Work item: Which lines of the listing hold the string "return"? Show each of them.

Records for the exercise below:

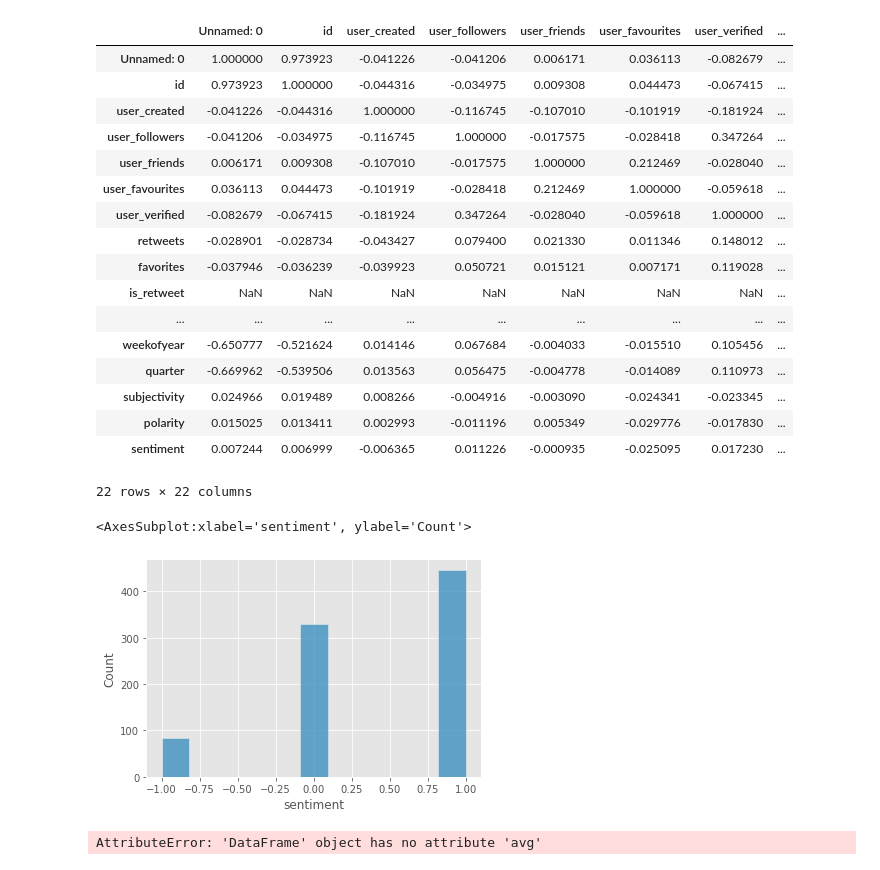
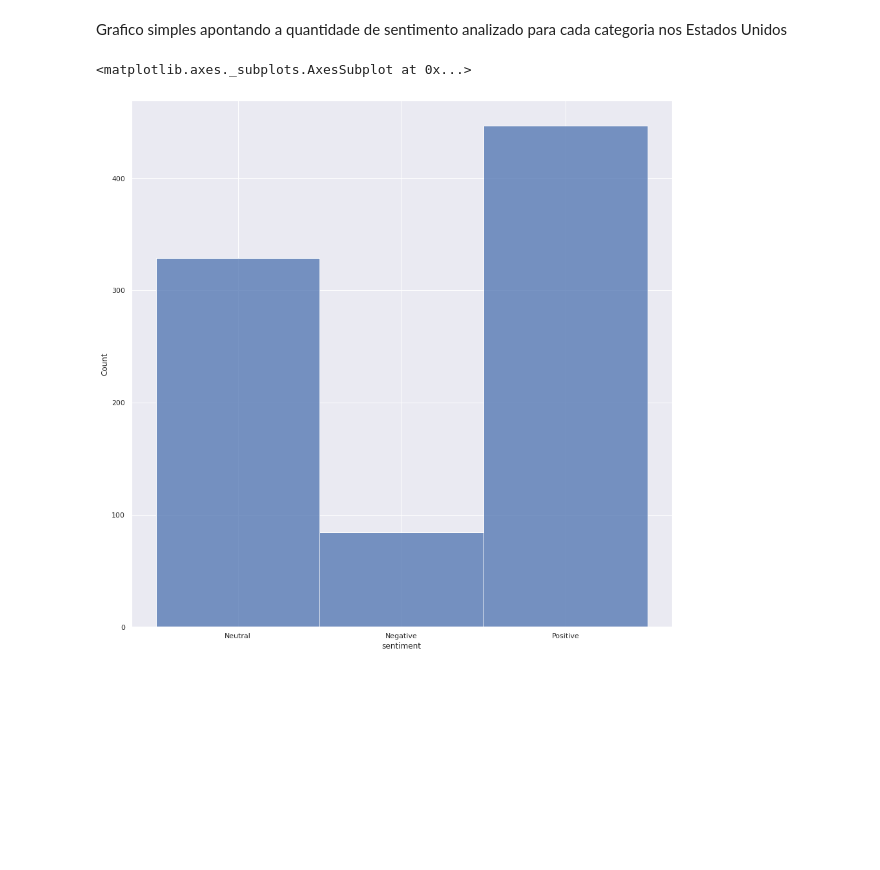
Before and after one commit to teruyakimura/projeto_MDados, a Jupyter notebook: ProjetoFinal.ipynb, the cells around one changed output. Cells and saved outputs as stored; diff of their text form; code cells hidden in the pictures; blank space fills up the shorter version.

```diff
--- a/ProjetoFinal.ipynb
+++ b/ProjetoFinal.ipynb
@@ -147,5 +212,13 @@ dataframe = pd.read_csv("./vaccination_tweet_preprocessed.csv")
 # %%
-from textblob import TextBlob
-from wordcloud import WordCloud
+dataframe = pd.read_csv('https://raw.githubusercontent.com/iRitiLopes/mdados_projeto_ufabc_qs.2021/main/vaccination_tweet_preprocessed.csv')
+
 dataframe['subjectivity'] = dataframe['corrected_tweet'].apply(lambda t: TextBlob(t).sentiment.subjectivity)
 dataframe['polarity'] = dataframe['corrected_tweet'].apply(lambda t: TextBlob(t).sentiment.polarity)
+# %%
+corr = dataframe.corr()
+cmap = sns.diverging_palette(230, 20, as_cmap=True)
+
+sns.set(rc={'figure.figsize':(15,15)})
+
+sns.heatmap(corr, cmap=cmap, vmax=1, vmin=-1, center=0,
+            square=True, linewidths=.5, cbar_kws={"shrink": .5})
@@ -152,16 +230,13 @@ dataframe['polarity'] = dataframe['corrected_tweet'].apply(lambda t: TextBlob(t)
 # %%
-dataframe['corrected_tweet'].apply(len).describe() # Média 77
-
+print(dataframe['corrected_tweet'].apply(len).describe()) # Média 77
 dataframe['tweet_length'] = dataframe['corrected_tweet'].apply(lambda x:'short' if len(x)<=77 else 'long')
 def categorize_polarity(score):
   if score < 0:
-    return -1.0
+    return 'Negative'
   elif score == 0:
-    return 0.0
+    return 'Neutral'
   else:
-    return 1.0
+    return 'Positive'
 
 dataframe['sentiment'] = dataframe['polarity'].apply(categorize_polarity)
-
-dataframe.head()
 # %% [output]
@@ -175,34 +252,9 @@ dataframe.head()
-# %%
-dataframe.corr()
-# %% [output]
-|  | Unnamed: 0 | id | user_created | user_followers | user_friends | user_favourites | user_verified | ... |
-| Unnamed: 0 | 1.000000 | 0.973923 | -0.041226 | -0.041206 | 0.006171 | 0.036113 | -0.082679 | ... |
-| id | 0.973923 | 1.000000 | -0.044316 | -0.034975 | 0.009308 | 0.044473 | -0.067415 | ... |
-| user_created | -0.041226 | -0.044316 | 1.000000 | -0.116745 | -0.107010 | -0.101919 | -0.181924 | ... |
-| user_followers | -0.041206 | -0.034975 | -0.116745 | 1.000000 | -0.017575 | -0.028418 | 0.347264 | ... |
-| user_friends | 0.006171 | 0.009308 | -0.107010 | -0.017575 | 1.000000 | 0.212469 | -0.028040 | ... |
-| user_favourites | 0.036113 | 0.044473 | -0.101919 | -0.028418 | 0.212469 | 1.000000 | -0.059618 | ... |
-| user_verified | -0.082679 | -0.067415 | -0.181924 | 0.347264 | -0.028040 | -0.059618 | 1.000000 | ... |
-| retweets | -0.028901 | -0.028734 | -0.043427 | 0.079400 | 0.021330 | 0.011346 | 0.148012 | ... |
-| favorites | -0.037946 | -0.036239 | -0.039923 | 0.050721 | 0.015121 | 0.007171 | 0.119028 | ... |
-| is_retweet | NaN | NaN | NaN | NaN | NaN | NaN | NaN | ... |
-| ... | ... | ... | ... | ... | ... | ... | ... | ... |
-| weekofyear | -0.650777 | -0.521624 | 0.014146 | 0.067684 | -0.004033 | -0.015510 | 0.105456 | ... |
-| quarter | -0.669962 | -0.539506 | 0.013563 | 0.056475 | -0.004778 | -0.014089 | 0.110973 | ... |
-| subjectivity | 0.024966 | 0.019489 | 0.008266 | -0.004916 | -0.003090 | -0.024341 | -0.023345 | ... |
-| polarity | 0.015025 | 0.013411 | 0.002993 | -0.011196 | 0.005349 | -0.029776 | -0.017830 | ... |
-| sentiment | 0.007244 | 0.006999 | -0.006365 | 0.011226 | -0.000935 | -0.025095 | 0.017230 | ... |
-22 rows × 22 columns
+# %% [markdown]
+Grafico simples apontando a quantidade de sentimento analizado para cada categoria nos Estados Unidos
 # %%
-dfCountries = dataframe.filter(items=['second_loc', 'subjectivity', 'sentiment'])
-
+dfCountries = dataframe.filter(items=['second_loc', 'sentiment'])
 dfUSA = dfCountries.query("second_loc == 'USA'")
-
 sns.histplot(data = dfUSA, x = "sentiment")
 # %% [output]
-<AxesSubplot:xlabel='sentiment', ylabel='Count'>
+<matplotlib.axes._subplots.AxesSubplot at 0x...>
-[figure, old version]
+[figure, new version]
-# %%
-dfUSAneg = dfUSA.query("sentiment == -1")
-# %% [output]
-AttributeError: 'DataFrame' object has no attribute 'avg'
```
Also changed, not shown: parts of 31 cells of this notebook.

End of Records for the exercise.

Response area:
-    return -1.0
+    return 'Negative'
-    return 0.0
+    return 'Neutral'
-    return 1.0
+    return 'Positive'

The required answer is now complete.